I have always wanted to create my own CPU design using VHDL or Verilog and synthesize it inside an FPGA. In the next collection of articles, I will showcase my progress of designing a very simple cpu in Verilog and progressively making it more complex with features like pipelining, memory and IO, coprocessors and it's own assembler using Flex and Bison.
Field Programmable Gate Arrays (FPGAs) are a classification of logic chips that include basic building blocks of complex integrated circuits (see Very Large Scale Integrated Circuits (VLSI) and FPGAs). A hardware schematic or behavioral system is coded using an High Definition Language (HDL) such as VHDL or Verilog and the FPGA is programmed to take on the behavior of this HDL description. In short, with an FPGA you can make it behave logically however you wish...including the behavior of a custom designed microprocessor!
Here is the chapter layout, completed chapters are already hyperlinked:
In the first chapter we implement a very basic cpu to introduce ourselves to the verilog behavioral language, basic cpu structure and instantiating the cpu module in a basic testbench.
Branching instructions are added to the cpu. A single subroutine instruction that stores the return program counter (PC register) is also implemented.
What good is a cpu without an assembler? In this chapter we use flex and bison (i.e. lex and yacc) to make an assembler for our cpu. The assembler generates a binary file that can be loaded by the verilog $readmemh statement, or in a synthesized FPGA we would use the binary file to initialize the instruction memory.
Flex and bison are used to create many compilers for many languages and was also used to create the GCC compiler collection. For flex we create a lexer file that defines how the input assember program as text is broken down into tokens, identifiers and constants. For bison we create a language grammer file that determines the syntax of the tokens, identifiers and constants coming from the lexer and specifies actions to emit the assembler binary output. The flex and bison input files are processed at compile time and these programs generate C code that implements our lexer and parser and a small main function ties it all together for a complete assembler.

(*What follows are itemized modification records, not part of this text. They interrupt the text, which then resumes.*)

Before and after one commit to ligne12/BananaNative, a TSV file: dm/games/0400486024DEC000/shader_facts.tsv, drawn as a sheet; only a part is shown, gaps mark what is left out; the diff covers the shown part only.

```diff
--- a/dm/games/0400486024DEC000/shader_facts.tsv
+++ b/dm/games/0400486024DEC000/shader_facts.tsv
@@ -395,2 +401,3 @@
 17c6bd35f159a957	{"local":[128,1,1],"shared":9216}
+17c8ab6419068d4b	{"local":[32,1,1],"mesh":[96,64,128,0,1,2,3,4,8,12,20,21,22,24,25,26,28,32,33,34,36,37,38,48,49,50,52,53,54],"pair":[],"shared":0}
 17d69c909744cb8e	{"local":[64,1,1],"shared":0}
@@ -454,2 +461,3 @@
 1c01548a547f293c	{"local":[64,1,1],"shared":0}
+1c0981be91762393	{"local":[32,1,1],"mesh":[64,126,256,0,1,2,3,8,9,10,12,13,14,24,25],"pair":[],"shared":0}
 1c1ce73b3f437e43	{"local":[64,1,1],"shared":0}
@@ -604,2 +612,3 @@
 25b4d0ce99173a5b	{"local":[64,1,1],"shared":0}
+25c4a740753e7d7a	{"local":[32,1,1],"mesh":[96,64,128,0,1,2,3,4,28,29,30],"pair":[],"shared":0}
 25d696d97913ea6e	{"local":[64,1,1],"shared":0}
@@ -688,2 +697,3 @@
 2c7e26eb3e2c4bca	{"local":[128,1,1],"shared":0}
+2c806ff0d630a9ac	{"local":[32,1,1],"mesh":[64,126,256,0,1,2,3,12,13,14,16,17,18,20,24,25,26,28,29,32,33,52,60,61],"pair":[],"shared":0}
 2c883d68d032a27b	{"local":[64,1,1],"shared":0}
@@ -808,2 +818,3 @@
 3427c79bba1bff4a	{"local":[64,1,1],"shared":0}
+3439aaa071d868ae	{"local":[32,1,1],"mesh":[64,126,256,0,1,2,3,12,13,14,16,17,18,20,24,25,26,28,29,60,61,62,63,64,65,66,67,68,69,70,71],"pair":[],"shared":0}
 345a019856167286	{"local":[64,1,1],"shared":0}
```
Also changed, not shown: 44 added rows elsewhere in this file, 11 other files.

To increase the throughput of our cpu we add pipelining to each cycle of the cpu. This means that at each clock cycle another instruction is fetched, decoded, executed and wrote back just like the pipelined operation of a manufacturing assembly line. This gives us a theoretical four times increase in throughput. However, hazards and pipeline stalls must be considered which may decrease the performance slightly.
Chapter 5 - Optimizing the design
In chapter 4, we will pipeline the cpu yet still not consider any further optimizations of the overall design. Until this point, our goal with each iteration of the cpu design is to maintain easy to understand verilog code as a tutorial. In this chapter, we consider all possible optimizations including changing code style or language constructs used so the verilog compiler will generate better logic. Timing profiling will also be used to determine where bottlenecks of the cpu exist. Simulation will still be used so optimizing such things as FPGA floorplans and routing will likely be left for a later chapter, possibly called FPGA Synthesis.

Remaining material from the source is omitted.